*ACTION ITEM:* Copy every line of the records below that holds the word "background".

Start of DATA EXTRACTS

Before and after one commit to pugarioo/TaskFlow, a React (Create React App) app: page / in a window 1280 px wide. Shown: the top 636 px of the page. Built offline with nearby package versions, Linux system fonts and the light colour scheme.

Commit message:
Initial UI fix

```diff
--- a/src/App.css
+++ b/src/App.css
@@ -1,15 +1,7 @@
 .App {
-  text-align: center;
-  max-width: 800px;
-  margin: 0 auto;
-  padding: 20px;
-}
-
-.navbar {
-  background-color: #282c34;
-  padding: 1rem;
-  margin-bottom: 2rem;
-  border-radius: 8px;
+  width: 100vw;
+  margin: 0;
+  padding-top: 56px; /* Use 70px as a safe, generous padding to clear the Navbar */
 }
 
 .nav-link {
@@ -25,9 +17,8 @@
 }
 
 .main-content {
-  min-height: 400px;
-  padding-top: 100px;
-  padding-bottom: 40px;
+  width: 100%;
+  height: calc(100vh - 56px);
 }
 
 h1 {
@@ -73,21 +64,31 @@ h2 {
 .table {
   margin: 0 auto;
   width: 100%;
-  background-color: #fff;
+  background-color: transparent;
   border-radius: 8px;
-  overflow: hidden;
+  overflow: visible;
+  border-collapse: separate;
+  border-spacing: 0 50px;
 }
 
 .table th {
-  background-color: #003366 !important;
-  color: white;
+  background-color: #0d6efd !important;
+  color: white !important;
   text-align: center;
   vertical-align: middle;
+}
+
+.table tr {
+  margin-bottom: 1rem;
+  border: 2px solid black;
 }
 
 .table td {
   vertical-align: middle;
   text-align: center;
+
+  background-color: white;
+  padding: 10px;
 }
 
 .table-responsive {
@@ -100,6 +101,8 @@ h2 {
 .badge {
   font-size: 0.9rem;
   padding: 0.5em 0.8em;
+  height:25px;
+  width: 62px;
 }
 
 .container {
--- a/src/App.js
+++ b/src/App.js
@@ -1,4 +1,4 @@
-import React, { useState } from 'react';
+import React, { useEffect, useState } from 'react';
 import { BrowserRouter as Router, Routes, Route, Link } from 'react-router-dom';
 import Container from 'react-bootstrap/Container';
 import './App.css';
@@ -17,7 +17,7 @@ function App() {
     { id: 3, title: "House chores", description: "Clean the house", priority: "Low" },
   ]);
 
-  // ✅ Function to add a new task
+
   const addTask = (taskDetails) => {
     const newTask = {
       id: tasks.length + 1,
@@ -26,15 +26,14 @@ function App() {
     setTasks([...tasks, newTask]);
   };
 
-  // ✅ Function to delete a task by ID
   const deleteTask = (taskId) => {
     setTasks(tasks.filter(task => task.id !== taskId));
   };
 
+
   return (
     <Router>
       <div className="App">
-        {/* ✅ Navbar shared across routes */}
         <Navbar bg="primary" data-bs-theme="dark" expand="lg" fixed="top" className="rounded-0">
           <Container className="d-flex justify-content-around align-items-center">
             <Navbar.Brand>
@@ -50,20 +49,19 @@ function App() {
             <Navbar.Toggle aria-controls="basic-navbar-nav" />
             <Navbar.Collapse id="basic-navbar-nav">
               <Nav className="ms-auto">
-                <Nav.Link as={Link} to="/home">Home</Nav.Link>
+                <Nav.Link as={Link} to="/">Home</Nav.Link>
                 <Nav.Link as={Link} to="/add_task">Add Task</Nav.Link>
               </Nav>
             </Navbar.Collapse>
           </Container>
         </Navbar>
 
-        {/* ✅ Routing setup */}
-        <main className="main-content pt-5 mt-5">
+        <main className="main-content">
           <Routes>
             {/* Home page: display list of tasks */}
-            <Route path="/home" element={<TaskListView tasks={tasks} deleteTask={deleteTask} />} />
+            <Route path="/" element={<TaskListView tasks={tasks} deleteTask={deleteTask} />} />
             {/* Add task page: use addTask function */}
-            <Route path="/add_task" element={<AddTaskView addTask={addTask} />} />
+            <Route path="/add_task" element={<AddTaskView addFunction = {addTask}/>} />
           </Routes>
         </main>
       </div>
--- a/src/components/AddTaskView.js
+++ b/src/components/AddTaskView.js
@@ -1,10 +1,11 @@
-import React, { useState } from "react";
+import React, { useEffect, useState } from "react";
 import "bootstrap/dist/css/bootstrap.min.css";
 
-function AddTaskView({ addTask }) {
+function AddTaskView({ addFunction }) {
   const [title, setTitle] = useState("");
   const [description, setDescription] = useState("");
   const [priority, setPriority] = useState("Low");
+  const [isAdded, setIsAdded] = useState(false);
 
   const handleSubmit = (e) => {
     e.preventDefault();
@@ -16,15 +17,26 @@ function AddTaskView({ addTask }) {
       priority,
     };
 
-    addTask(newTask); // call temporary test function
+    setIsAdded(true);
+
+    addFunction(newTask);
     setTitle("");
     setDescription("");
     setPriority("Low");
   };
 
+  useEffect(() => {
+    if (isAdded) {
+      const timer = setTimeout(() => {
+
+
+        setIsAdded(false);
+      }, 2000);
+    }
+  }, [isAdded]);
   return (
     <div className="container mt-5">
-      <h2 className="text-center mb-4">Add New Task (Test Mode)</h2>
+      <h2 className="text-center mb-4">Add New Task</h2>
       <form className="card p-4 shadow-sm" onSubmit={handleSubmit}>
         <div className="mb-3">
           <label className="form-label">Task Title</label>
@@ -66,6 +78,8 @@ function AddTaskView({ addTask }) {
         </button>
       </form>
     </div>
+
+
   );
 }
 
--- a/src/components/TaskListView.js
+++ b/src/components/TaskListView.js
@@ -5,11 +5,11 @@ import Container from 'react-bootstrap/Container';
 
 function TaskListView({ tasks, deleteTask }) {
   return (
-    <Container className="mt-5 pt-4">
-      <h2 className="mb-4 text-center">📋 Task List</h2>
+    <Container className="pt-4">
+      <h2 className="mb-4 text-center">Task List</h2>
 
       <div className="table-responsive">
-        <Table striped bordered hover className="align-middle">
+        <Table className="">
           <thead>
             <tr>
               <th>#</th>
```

End of DATA EXTRACTS

*TASK SOLUTION:*
-  background-color: #282c34;
-  background-color: #fff;
+  background-color: transparent;
-  background-color: #003366 !important;
+  background-color: #0d6efd !important;
+  background-color: white;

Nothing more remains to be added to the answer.